Diabetes Distress and Depression

Depression was a big topic at the ADA’s Scientific Sessions[1] last month. It might be an issue for you, too.

Why so much attention? Depression is three to four times more common[2] in people with diabetes than in those without, depending on the study and the country. Depression is known to worsen glucose control and make self-management harder. It leads to higher mortality rates and lower quality of life.

Even people who don’t have major clinical depression can have a lower level of depression that interferes with their life and self-management. People with diabetes who maintain self-confidence and a sense of well-being do much better, so some providers and scientists are working on how they can help.

Edwin B. Fisher, PhD, presented evidence that much of the depression comes from the diabetes itself. This is called “diabetes distress” and is often measured with a 20-question scale called PAID[3] (Problem Areas in Diabetes).

If true, this is important. Instead of looking at other causes of depression, and how depression might cause diabetes, we would do better to focus on improving diabetes care and control. The fears and stresses of diabetes can depress people in a big way.

PAID was used as part of the DAWN[4] (Diabetes Awareness, Wishes, and Needs) study, sponsored by the drug company Novo Nordisk. You might be interested in evaluating yourself with their survey.

PAID lists 20 possible problems that can be part of living with diabetes. For each one, you rate it as not a problem (0), minor problem (1), moderate problem (2), somewhat serious problem (3), or serious problem (4).

You add up your total score and multiply the result by 1.25 to get a number between 0 and 100. According to DAWN, “Patients scoring 40 or higher may be at the level of ’emotional burnout’ and warrant special attention.”

The potential problems include, “feeling discouraged with your diabetes treatment plan” and “not having clear and concrete goals for your diabetes care.” Most of them are about feelings: “feeling scared when you think about living with diabetes,” “feeling depressed when you think about living with diabetes,” “feeling overwhelmed by your diabetes,” “worrying,” “anxious,” “concerned.” No wonder a high PAID score shows a high risk for depression!

You can see the whole scale and evaluate yourself here[5]. It takes about five minutes.

But you might want to start with this five-item version of PAID. These five seem to do as well for screening as the whole scale.

They are:

1. Feeling scared when you think about living with diabetes?
0 1 2 3 4

2. Feeling depressed when you think about living with diabetes?
0 1 2 3 4

3. Worrying about the future and the possibility of serious complications?
0 1 2 3 4

4. Feeling that diabetes is taking up too much of your mental and physical energy?
0 1 2 3 4

5. Coping with complications of diabetes?
0 1 2 3 4

Add up your answers, then multiply by 1.25. If your score is over 8, you are likely at least moderately distressed and should consider asking for help or making some changes.

It’s useful to combine a PAID survey with its opposite, a test of emotional well-being called WHO-5[6].

WHO-5 was created as part of a 1982 European multicenter trial of two different insulin delivery methods and is available to anyone on the Internet.
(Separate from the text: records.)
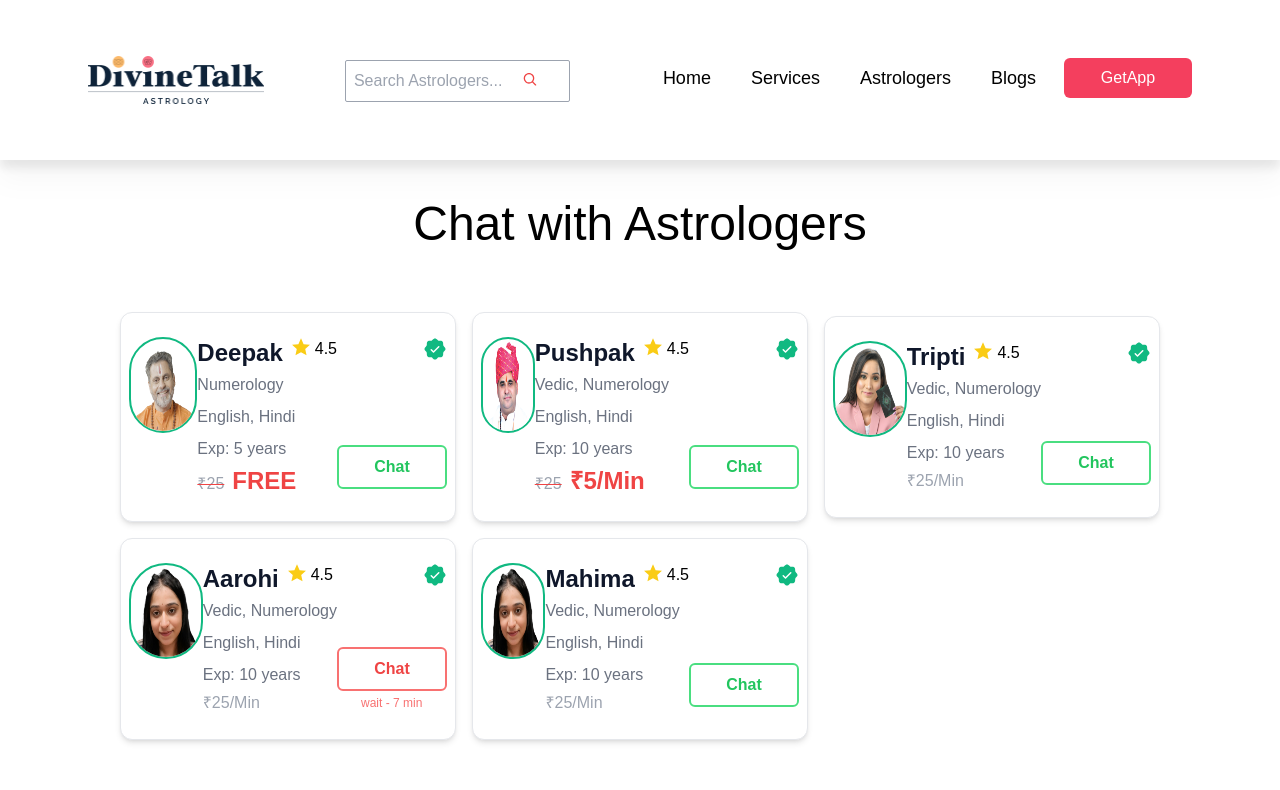
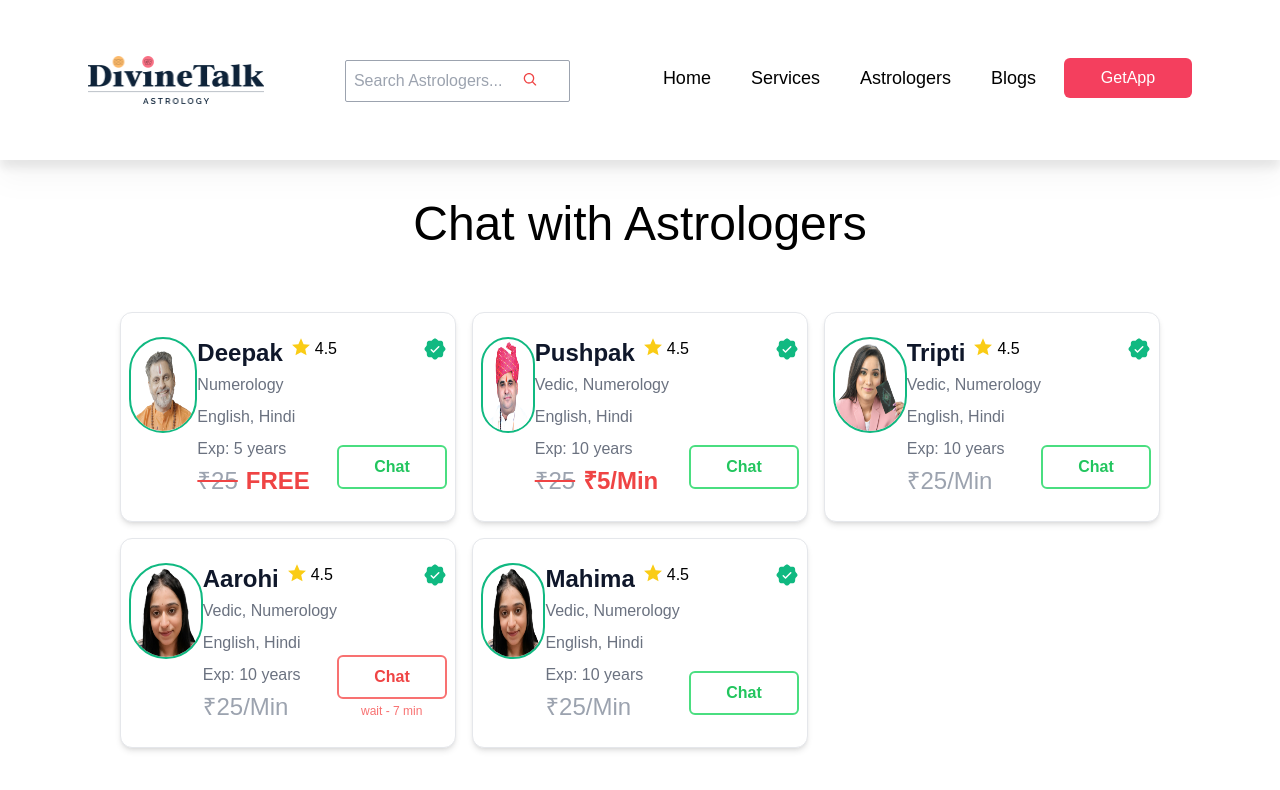
Before and after one commit to Aruna583/my-project, a React (Vite) app: page /astrologers in a window 1280 px wide. Shown: the top 790 px of the page. Built offline with nearby package versions, Linux system fonts and the light colour scheme.

Commit message:
added the css styles

```diff
--- a/src/components/AstrologerCard.jsx
+++ b/src/components/AstrologerCard.jsx
@@ -35,7 +35,7 @@ const AstrologerCard = ({astrologer}) => {
             <p className='text-xs md:text-base py-1 text-gray-500'>{astrologer.languages}</p>
             <p className='text-xs md:text-base py-1 text-gray-500'>Exp: {astrologer.experience}</p>
             <p className=''>
-                <span className={`${astrologer.isFree || astrologer.offerAmt ? 'line-through decoration-red-500 text-gray-400' : 'text-gray-400'}`}>
+                <span className={`text-base md:text-2xl ${astrologer.isFree || astrologer.offerAmt ? 'line-through decoration-red-500 text-gray-400' : 'text-gray-400'}`}>
                     {astrologer.amount}
                 </span>
                 {astrologer?.isFree && <span className='text-red-500 pl-2 font-semibold text-base md:text-2xl'>FREE</span>}
--- a/src/components/NavBar.jsx
+++ b/src/components/NavBar.jsx
@@ -49,7 +49,7 @@ const NavBar = () => {
                 return (
                 <li
                 key={item.id}
-                className={`inline-block py-2 px-3 text-lg cursor-pointer blue-gray-900 hover:bg-red-500 hover:text-white hover:rounded-md ${activeLink === item.link ? 'font-bold' : ''}`}
+                className={`inline-block py-2 px-3 text-lg cursor-pointer blue-gray-900 hover:bg-rose-500 hover:text-white hover:rounded-md ${activeLink === item.link ? 'font-bold' : ''}`}
                 onClick={() => {
                     setActiveLink(item.link)
                     navigate(item.link)
@@ -58,7 +58,10 @@ const NavBar = () => {
                     {item.title}
                 </li>)
             })}
-            <button className='text-white rounded-md bg-rose-500 w-32 h-10'>
+            <button
+            className='text-white rounded-md bg-rose-500 w-32 h-10'
+            onClick={() => alert('Get App Clicked')}
+            >
                 GetApp
             </button>
             </ul>
```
These five questions are rated on a scale from 0 to 5, but this time higher numbers are good.

A high WHO-5 score means you are not in danger of depression and are more likely to have good diabetes management. Here’s the screen:

For each of these statements, report how often you have felt this way.
5 = all the time 4 = most of the time, 3 = more than half of the time 2 = less than half of the time 1 = some of the time 0 = at no time.

1. I have felt cheerful and in good spirits
5 4 3 2 1 0

2. I have felt calm and relaxed
5 4 3 2 1 0

3. I have felt active and vigorous
5 4 3 2 1 0

4. I woke up feeling fresh and rested
5 4 3 2 1 0

5. My daily life has been filled with things that interest me
5 4 3 2 1 0

Add up your scores and multiply by 4 to get a score from 0 to 100. According to DAWN, “Evidence suggests a score of 50 or below indicates low mood, though not necessarily depression. A score of 28 or below indicates likely depression.”

Low scores on WHO-5 and high scores on PAID tend to go together. They may indicate both unhappiness and poor health, so we should get help with them. If you have such scores, perhaps you can discuss them with your doctor, diabetes educator, or another advisor.

I think having a chronic illness such as diabetes means it is normal to feel down some of the time. But happier is better, and it’s healthier. The PAID research shows that feeling more confident about diabetes is likely to make you happier and more confident in the rest of your life.

It’s a good idea to take these screens at least once a year. A change in numbers of more than 10% either way is thought to be significant for your health and quality of life. Hope yours improve!

  1. ADA’s Scientific Sessions: http://professional.diabetes.org/Congress_Display.aspx?TYP=9&CID=93229
  2. more common: https://www.diabetesselfmanagement.com/Blog/Diane-Fennell/depression-a-cause-and-an-effect-of-diabetes/
  3. PAID: http://care.diabetesjournals.org/content/20/5/760.abstract
  4. DAWN: http://www.dawnstudy.com/dawn2/dawn2.asp
  5. evaluate yourself here: http://www.dawnstudy.com/News_and_activities/Documents/PAID_problem_areas_in_diabetes_questionnaire.pdf
  6. called WHO-5: http://www.dawnstudy.com/News_and_activities/Documents/WHO-5.pdf

Source URL: https://www.diabetesselfmanagement.com/blog/diabetes-distress-and-depression/

David Spero: David Spero has been a nurse for 40 years and has lived with multiple sclerosis for 30 years. He is the author of four books: The Art of Getting Well: Maximizing Health When You Have a Chronic Illness (Hunter House 2002), Diabetes: Sugar-coated Crisis — Who Gets It, Who Profits, and How to Stop It (New Society 2006, Diabetes Heroes (Jim Healthy 2014), and The Inn by the Healing Path: Stories on the road to wellness (Smashwords 2015.) He writes for Diabetes Self-Management and Pain-Free Living (formerly Arthritis Self-Management) magazines. His website is www.davidsperorn.com. His blog is TheInnbytheHealingPath.com.

Disclaimer of Medical Advice: Statements and opinions expressed on this Web site are those of the authors and not necessarily those of the publishers or advertisers. The information, which comes from qualified medical writers, does not constitute medical advice or recommendation of any kind, and you should not rely on any information contained in such posts or comments to replace consultations with your qualified health care professionals to meet your individual needs.